> _What you are asked to do_:
In how many lines of the records below does the word "ffffff" appear? Answer with the number alone.

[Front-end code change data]
Start of Block

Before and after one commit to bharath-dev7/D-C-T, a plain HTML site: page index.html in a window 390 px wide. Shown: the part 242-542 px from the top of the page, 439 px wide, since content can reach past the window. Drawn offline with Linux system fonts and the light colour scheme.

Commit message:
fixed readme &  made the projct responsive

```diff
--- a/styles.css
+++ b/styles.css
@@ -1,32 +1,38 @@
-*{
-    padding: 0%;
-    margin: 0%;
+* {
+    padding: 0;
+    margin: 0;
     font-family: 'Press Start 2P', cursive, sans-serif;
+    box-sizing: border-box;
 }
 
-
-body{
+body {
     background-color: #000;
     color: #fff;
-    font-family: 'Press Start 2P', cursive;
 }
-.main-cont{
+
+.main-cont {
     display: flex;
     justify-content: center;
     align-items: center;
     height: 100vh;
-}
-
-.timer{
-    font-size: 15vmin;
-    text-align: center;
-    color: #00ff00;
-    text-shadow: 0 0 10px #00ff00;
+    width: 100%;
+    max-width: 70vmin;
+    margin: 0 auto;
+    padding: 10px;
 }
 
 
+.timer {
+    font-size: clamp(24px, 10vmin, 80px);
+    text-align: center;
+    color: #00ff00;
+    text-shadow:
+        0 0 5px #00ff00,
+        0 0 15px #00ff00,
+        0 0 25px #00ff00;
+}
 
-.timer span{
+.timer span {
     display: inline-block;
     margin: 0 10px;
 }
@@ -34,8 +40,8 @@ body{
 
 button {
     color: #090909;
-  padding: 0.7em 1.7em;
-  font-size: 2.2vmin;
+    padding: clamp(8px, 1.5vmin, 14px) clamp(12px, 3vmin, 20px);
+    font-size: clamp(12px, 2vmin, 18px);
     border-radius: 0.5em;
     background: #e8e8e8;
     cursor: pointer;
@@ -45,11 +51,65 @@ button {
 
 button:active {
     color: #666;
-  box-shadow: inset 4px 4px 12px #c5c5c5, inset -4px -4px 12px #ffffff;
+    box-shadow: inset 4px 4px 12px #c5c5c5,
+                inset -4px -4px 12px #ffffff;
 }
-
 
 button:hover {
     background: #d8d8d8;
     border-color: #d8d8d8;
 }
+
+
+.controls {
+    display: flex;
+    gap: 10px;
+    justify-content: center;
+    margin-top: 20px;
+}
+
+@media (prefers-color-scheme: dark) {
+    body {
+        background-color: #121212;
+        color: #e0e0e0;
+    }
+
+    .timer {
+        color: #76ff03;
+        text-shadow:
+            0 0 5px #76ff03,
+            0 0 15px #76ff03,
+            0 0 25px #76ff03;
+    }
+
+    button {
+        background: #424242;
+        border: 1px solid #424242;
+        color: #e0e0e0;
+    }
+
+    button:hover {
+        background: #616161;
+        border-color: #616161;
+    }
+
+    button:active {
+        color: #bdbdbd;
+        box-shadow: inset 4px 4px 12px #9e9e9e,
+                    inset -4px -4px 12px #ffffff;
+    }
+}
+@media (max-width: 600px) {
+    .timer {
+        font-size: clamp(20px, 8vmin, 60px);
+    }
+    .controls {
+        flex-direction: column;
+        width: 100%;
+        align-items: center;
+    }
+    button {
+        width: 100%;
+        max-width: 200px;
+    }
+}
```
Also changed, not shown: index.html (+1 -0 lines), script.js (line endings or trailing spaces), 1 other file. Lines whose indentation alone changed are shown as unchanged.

End of Block

> _Answer for the task_:
3